Memories Through Food

There is something about the holiday season and the food in particular that brings back memories from my childhood. When I was a kid my grandmother often had windmill cookies in her cookie jar. I saw these when I was shopping and thought my kids would like this culinary view into my childhood.

I always looked forward to sleeping at my grandmother’s when I was young. She used to cook special things that I didn’t get at home like baby lamb chops or corn chowder. Often for dessert we would have a windmill cookie and later a bit of Hershey chocolate. She always had a huge bar in her cupboard.

What do you remember from your childhood at this time of the year? Is there food intertwined with your memories?

BIL update: Things get worse before they get better right? There has been some additional problems which I suppose is to be expected when one has a systemic infection. He’s had some unexpected surgery and probably has more to come. I don’t want to go into too many details but good thoughts are necessary.
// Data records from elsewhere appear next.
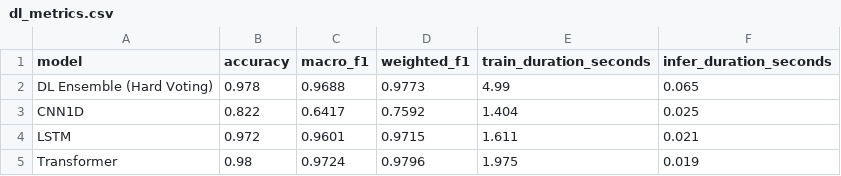
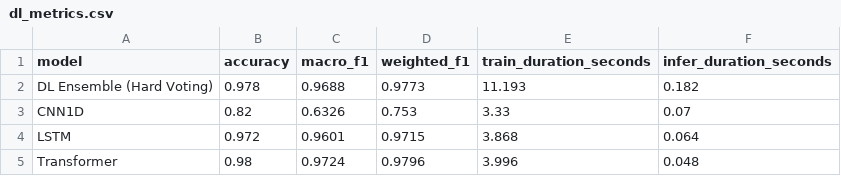
Before and after one commit to Git-Dileep/Project-CLARITY, a CSV file: detection/koushik_workstream/reports/reference_synthetic/dl/dl_metrics.csv, drawn as a sheet.

Commit message:
docs(detection): add DL ensemble summary reports and metrics artifacts for SNE-05 (Refs #23)

```diff
--- a/detection/koushik_workstream/reports/reference_synthetic/dl/dl_metrics.csv
+++ b/detection/koushik_workstream/reports/reference_synthetic/dl/dl_metrics.csv
@@ -1,5 +1,5 @@
 model,accuracy,macro_f1,weighted_f1,train_duration_seconds,infer_duration_seconds
-DL Ensemble (Hard Voting),0.978,0.9688,0.9773,4.99,0.065
-CNN1D,0.822,0.6417,0.7592,1.404,0.025
-LSTM,0.972,0.9601,0.9715,1.611,0.021
-Transformer,0.98,0.9724,0.9796,1.975,0.019
+DL Ensemble (Hard Voting),0.978,0.9688,0.9773,11.193,0.182
+CNN1D,0.82,0.6326,0.753,3.33,0.07
+LSTM,0.972,0.9601,0.9715,3.868,0.064
+Transformer,0.98,0.9724,0.9796,3.996,0.048
```
Also changed, not shown: 3 other files.
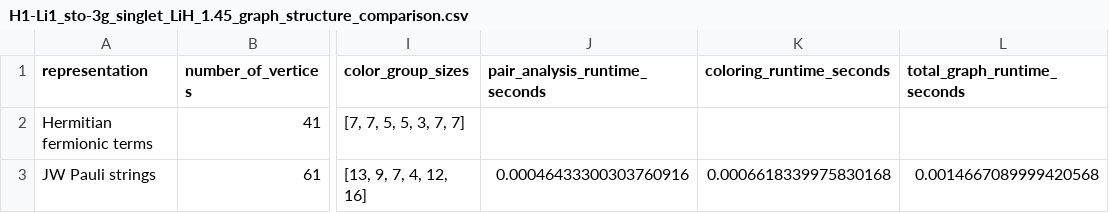
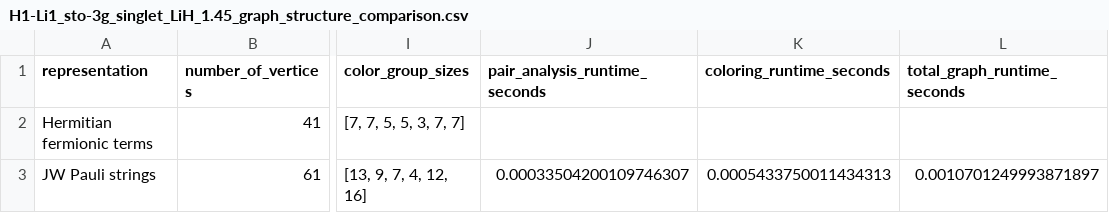
Before and after one commit to lanl/qhat, a CSV file: fermionic_trotter_results/H1-Li1_sto-3g_singlet_LiH_1.45/H1-Li1_sto-3g_singlet_LiH_1.45_graph_structure_comparison.csv, drawn as a sheet; only a part is shown, gaps mark what is left out; the diff names each change by its address in the sheet, - before the commit and + after, or states it on an @@ line.

```diff
--- a/fermionic_trotter_results/H1-Li1_sto-3g_singlet_LiH_1.45/H1-Li1_sto-3g_singlet_LiH_1.45_graph_structure_comparison.csv
+++ b/fermionic_trotter_results/H1-Li1_sto-3g_singlet_LiH_1.45/H1-Li1_sto-3g_singlet_LiH_1.45_graph_structure_comparison.csv
-J3 (pair_analysis_runtime_seconds): 0.00046433300303760916
+J3 (pair_analysis_runtime_seconds): 0.00033504200109746307
-K3 (coloring_runtime_seconds): 0.0006618339975830168
+K3 (coloring_runtime_seconds): 0.0005433750011434313
-L3 (total_graph_runtime_seconds): 0.0014667089999420568
+L3 (total_graph_runtime_seconds): 0.0010701249993871897
```
Also changed, not shown: fermionic_trotter_results/H1-Li1_sto-3g_singlet_LiH_1.45/H1-Li1_sto-3g_singlet_LiH_1.45_fermionic_state_errors.csv, fermionic_trotter_results/H1-Li1_sto-3g_singlet_LiH_1.45/H1-Li1_sto-3g_singlet_LiH_1.45_fermionic_state_summary.csv, 1 other file.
Advertisements

About nothingbutknit2

I'm a wife, mother and knitter. Watch out for my pointy sticks.
This entry was posted in food, Guilty Pleasures, Those crazy holidays. Bookmark the permalink.

9 Responses to Memories Through Food

  1. Natalie says:

    I’ve still got my fingers crossed for your BIL.

    My Gran isn’t a particularly great cook, but she always used to leave sweets for me and my brother in the oak bureau which brings back happy memories whenever I visit šŸ™‚

    Like

  2. Marilyn says:

    We always ate pork ribs on Christmas Eve and lutefisk on Christmas Day. My dad was the lutefisk cooker. Everything had to be timed out just right because my dad wanted to eat the instant the lutefisk was done. Of course, lutefisk does tend to get rubbery if it cooks too long… o.0

    Like

  3. elpalchica says:

    Mince pies and Christmas pudding are my main Christmas memory. I have bought my mincemeat, and my pudding is cooked!
    My parents are bringing Tayto Cheese and Onion crisps for me for Christmas. Heaven! (They’re essential any time of the year, but we would always get a big box at Christmas because of all the guests.)
    Of my grandparents I remember crispy (possibly burnt!) roast potatoes swimming in gravy, trifle, and Granddad would always buy us the most sugary breakfast cereal out there because he was diabetic and couldn’t eat it!
    We didn’t have Christmas with my other grandparents (big family), but my uncle always had excellent roast dinners, and “tea” would be a great fry-up of sausages and rashers (bacon) and Bird’s Eye potato waffles.
    My grandaunt made the best coffee cake ever, and as a kid I was very anti-coffee anything!

    Like

  4. Kate says:

    I love winmill cookies! Especially in a cup of tea— it’s a favorite memory of mine!

    Like

  5. chrisknits says:

    Sugar cookies my mom makes. And still does, so I continue to have a sugar rush each year.
    Good thoughts and prayers for your BIL.

    Like

  6. kathyiniowa says:

    How surprised I was when I saw those cookies. Those were the ones my dad would bring home to share with me! They were made by Archway. Black walnuts, as I remember them. Anyway – thanks for a trip down memory lane. My dad has been gone for nearly 20 years now, but not a day goes by that I don’t think of him. Today, we’ll share the thought of cookies! Nice …….

    Like

  7. I remember those cookies from my youth, as well…but I think we got them at daycare for snack.

    What I remember is a certain kind of pie that my grandmother used to make. I started taking over the making of said pie when she got Alzheimer’s and I got the recipe from her mouth before she forgot it so I know how to make it exactly right šŸ™‚

    But I still only make it at the holidays…

    Like

  8. Kepanie says:

    Sending good thoughts…

    Like

  9. lunathemoth says:

    This time of year, my grandmother and I would always make spritz cookies using the recipe her grandmother created back in Austria.

    Sending good thoughts for your brother in law.

    Like

Leave a Reply

Fill in your details below or click an icon to log in:

WordPress.com Logo

You are commenting using your WordPress.com account. Log Out / Change )

Twitter picture

You are commenting using your Twitter account. Log Out / Change )

Facebook photo

You are commenting using your Facebook account. Log Out / Change )

Google+ photo

You are commenting using your Google+ account. Log Out / Change )

Connecting to %s